Like most of feasts, Holy Week in Neaples is kind of divided between the sacred and the profane. I’ve thought telling you Neapolitan Easter traditions can be a nice way to wish you a happy Easter.
On Maundy Thursday we have the traditional “Struscio” (litterally, shuffling, referring to the noise of female long dresses during the stroll), or rito dei Sepolcri, that is visiting an uneven number of cherches (usually 7), to celebrate the Last Supper through a liturgical ceremony.
During this day here in Naples we use to prepare desserts like pastiera and pizza con la crema. We also make mussel soup, ‘a zupp’ ‘e cozzeche, to have it for dinner, with freselle or croutons.
On Good Friday churches of Naples use to arrange a Via Crucis among the streets.

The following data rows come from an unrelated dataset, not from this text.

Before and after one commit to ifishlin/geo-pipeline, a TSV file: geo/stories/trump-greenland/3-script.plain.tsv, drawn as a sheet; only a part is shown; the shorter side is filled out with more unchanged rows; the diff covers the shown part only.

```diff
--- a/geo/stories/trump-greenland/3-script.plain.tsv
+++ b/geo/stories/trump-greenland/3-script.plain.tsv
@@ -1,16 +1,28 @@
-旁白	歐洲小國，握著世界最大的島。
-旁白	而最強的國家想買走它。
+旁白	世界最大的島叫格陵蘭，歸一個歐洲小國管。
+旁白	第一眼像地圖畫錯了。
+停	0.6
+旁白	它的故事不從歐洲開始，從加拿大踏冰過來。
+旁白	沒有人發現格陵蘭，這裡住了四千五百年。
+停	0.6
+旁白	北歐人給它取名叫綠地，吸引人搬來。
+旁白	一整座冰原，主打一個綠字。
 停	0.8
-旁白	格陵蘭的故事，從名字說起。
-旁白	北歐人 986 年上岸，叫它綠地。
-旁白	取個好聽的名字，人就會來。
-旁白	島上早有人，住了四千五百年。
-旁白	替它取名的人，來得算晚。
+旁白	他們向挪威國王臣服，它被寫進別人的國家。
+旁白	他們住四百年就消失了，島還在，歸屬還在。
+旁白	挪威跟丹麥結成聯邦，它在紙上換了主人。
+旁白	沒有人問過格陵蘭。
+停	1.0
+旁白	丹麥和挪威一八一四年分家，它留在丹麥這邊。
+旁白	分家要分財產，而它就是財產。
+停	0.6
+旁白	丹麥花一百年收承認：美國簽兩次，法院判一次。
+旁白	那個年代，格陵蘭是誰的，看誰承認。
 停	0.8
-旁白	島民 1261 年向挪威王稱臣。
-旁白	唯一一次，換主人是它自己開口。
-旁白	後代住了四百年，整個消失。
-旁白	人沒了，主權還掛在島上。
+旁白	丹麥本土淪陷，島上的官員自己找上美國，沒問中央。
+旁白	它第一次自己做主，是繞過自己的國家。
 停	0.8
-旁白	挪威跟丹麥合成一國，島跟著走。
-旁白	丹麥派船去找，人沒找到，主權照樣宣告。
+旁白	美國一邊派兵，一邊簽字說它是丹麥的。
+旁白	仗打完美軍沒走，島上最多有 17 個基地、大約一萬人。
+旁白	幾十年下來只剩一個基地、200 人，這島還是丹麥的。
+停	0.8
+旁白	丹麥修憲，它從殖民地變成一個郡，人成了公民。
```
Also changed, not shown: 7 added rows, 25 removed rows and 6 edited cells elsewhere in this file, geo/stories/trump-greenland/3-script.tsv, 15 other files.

This is a day of fast, when we use to abstain from meat and dedicate to prepare two different savory cakes, like casatiello, tortano and ”Pizza chiena”: we use to prepare them on Friday evening, let them rise during the night, and bake them on Saturday morning.

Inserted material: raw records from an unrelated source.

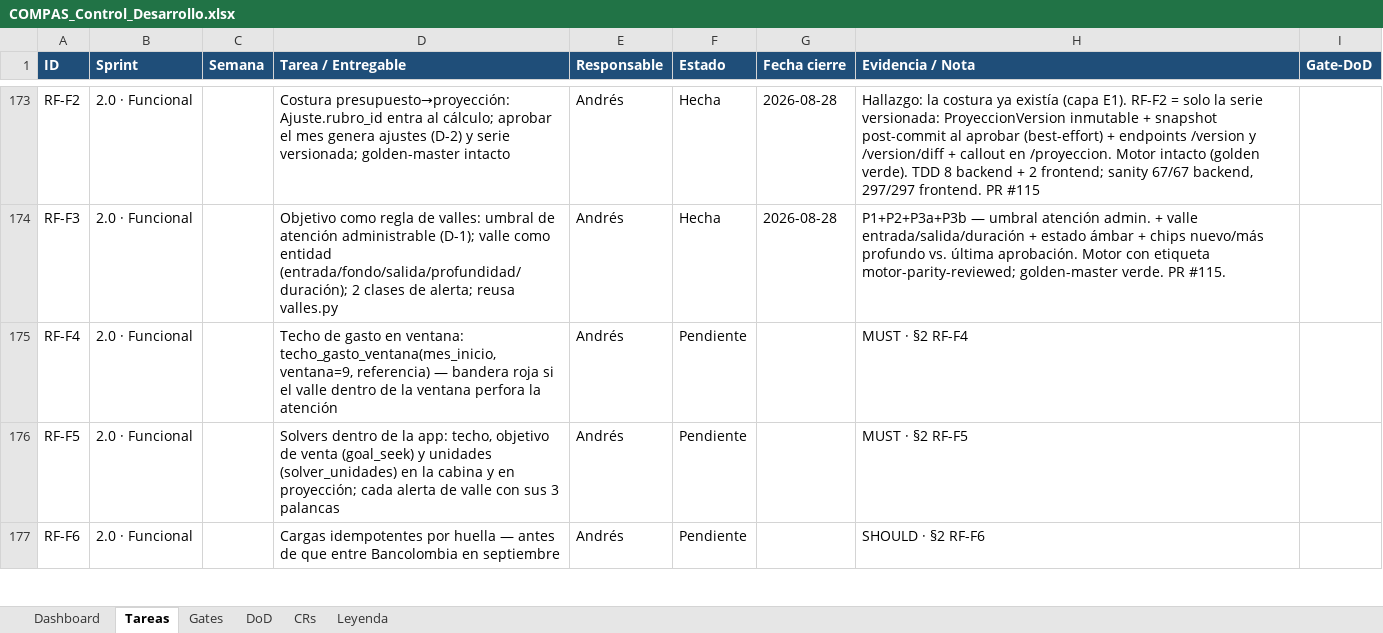
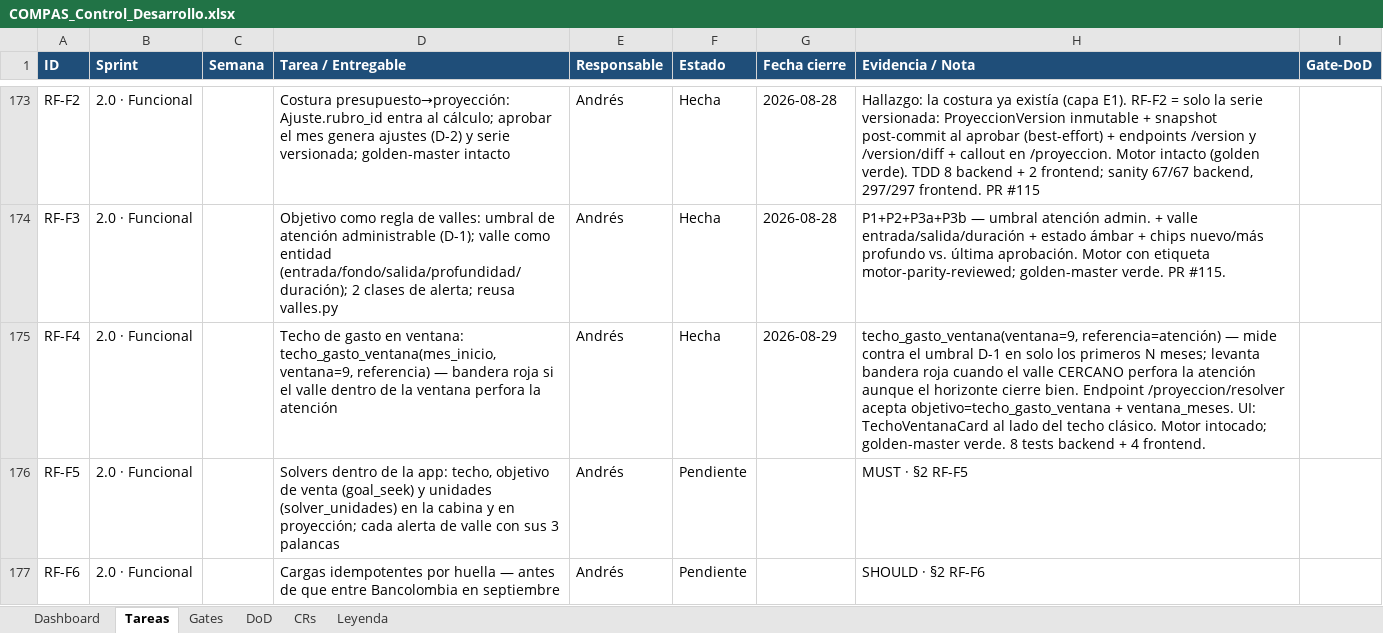
Before and after one commit to RoddosColombia/compas, an Excel workbook: docs/COMPAS_Control_Desarrollo.xlsx, sheet Tareas, drawn as a sheet; only a part is shown, gaps mark what is left out; values as stored, in another font and other column widths than the file's, no borders; the diff names each change by its address in the sheet, - before the commit and + after, or states it on an @@ line.

Commit message:
feat(rf-f4): techo de gasto en ventana de 9 meses contra atención (Fundacional §2)
COMPAS 2.0 · RF-F4 completa end-to-end. Cuarta historia funcional del plan fundacional. Capa aditiva sobre `aplicar_impactos`; motor.py sin tocar; golden-master verde.

## Solver
- `TechoVentanaResultado` con techo_mensual, valle_limitante_mes, piso_resultante, referencia, ventana, hay_holgura, **perfora_atencion**.
- `techo_gasto_ventana(r, caja_minima, *, ventana=9, referencia=None, ajustes_previos=())`: bisección restringida a los primeros N meses; recorta al horizonte real.
- **Bandera roja** cuando el valle base de la ventana < referencia (el aviso que pide la Fundacional: valle cercano perfora la atención aunque el horizonte largo cierre bien).

## Endpoint
`POST /proyeccion/resolver` acepta `objetivo=techo_gasto_ventana` + `ventana_meses` (default 9). El service lee `leer_umbral_atencion_activo` (de RF-F3 · P1) → la conexión RF-F3→RF-F4 queda enchufada por defecto. Sin config → referencia = crítico.

## UI
`TechoVentanaCard` al lado del techo clásico en `ProyeccionPage` (grid md:grid-cols-2). Con la bandera roja, borde/fondo crítico + mensaje explícito.

## Tests
- Backend 8/8: 6 puros (ignora fuera de ventana, valle en ventana levanta bandera, sin holgura reporta 0 con estado, default 9, ventana>horizonte se recorta, referencia None cae al crítico) + 2 endpoint.
- Frontend 4/4: holgura muestra cifra, perfora → bandera roja, sin holgura → 'sin margen', loading.

## CI verde (todos los checks)
- backend (13m 29s), backend-real-mongo (2m), frontend (55s), golden-master (29s), **motor-parity-guard (5s)** con etiqueta `motor-parity-reviewed`, gitleaks, pip-audit, runtime-imports, Vercel.
- Backend local: **1325 passed, 2 skipped, 0 failed**.

## Tracker
RF-F4 → Hecha (fila 175). Velocímetro: 7/29 = 24%.

```diff
--- a/docs/COMPAS_Control_Desarrollo.xlsx (sheet Tareas)
+++ b/docs/COMPAS_Control_Desarrollo.xlsx (sheet Tareas)
-F175 (Estado): Pendiente
+F175 (Estado): Hecha
-G175 (Fecha cierre): (empty)
+G175 (Fecha cierre): 2026-08-29
-H175 (Evidencia / Nota): MUST · §2 RF-F4
+H175 (Evidencia / Nota): techo_gasto_ventana(ventana=9, referencia=atención) — mide contra el umbral D-1 en solo los primeros N meses; levanta bandera roja cuando el valle CERCANO perfora la atención aunque el horizonte cierre bien. Endpoint /proyeccion/resolver acepta objetivo=techo_gasto_ventana + ventana_meses. UI: TechoVentanaCard al lado del techo clásico. Motor intocado; golden-master verde. 8 tests backend + 4 frontend.
```
Also changed, not shown: 8 other files.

Holy Saturday is a day of meditation and prayer, culminating with Easter vigil.
During the day we proceed and bake the savory cakes prepared the day earlier: we will have them for dinner, together with some cold cuts.
And so we arrive to Easter Sunday, Resurrection Sunday.
The typical Easter menu is composed by:
Appetizers: fellata (a plate or bread board with mixed cold cuts and cheeses) and casatiello (or tortano)
First Course: wedding soup
Second Course: lamb with cheese and peas, or baked kid with new potatoes
Side Dish: roasted artichokes or deep-fried artichokes
Dessert: Neapolitan pastiera
On Easter Monday we usually have some trip into the country just outside town: casatiello (or tortano) is a must, usually accompanied by a barbecue.
That said, I just have to wish you a peaceful Easter… Like last year, I will spend Easter at home with my parents and parents-in-law, so I’m going to cook something special on Easter Sunday… I’ll let you know
Now I leave you, a go to make casatiello!!!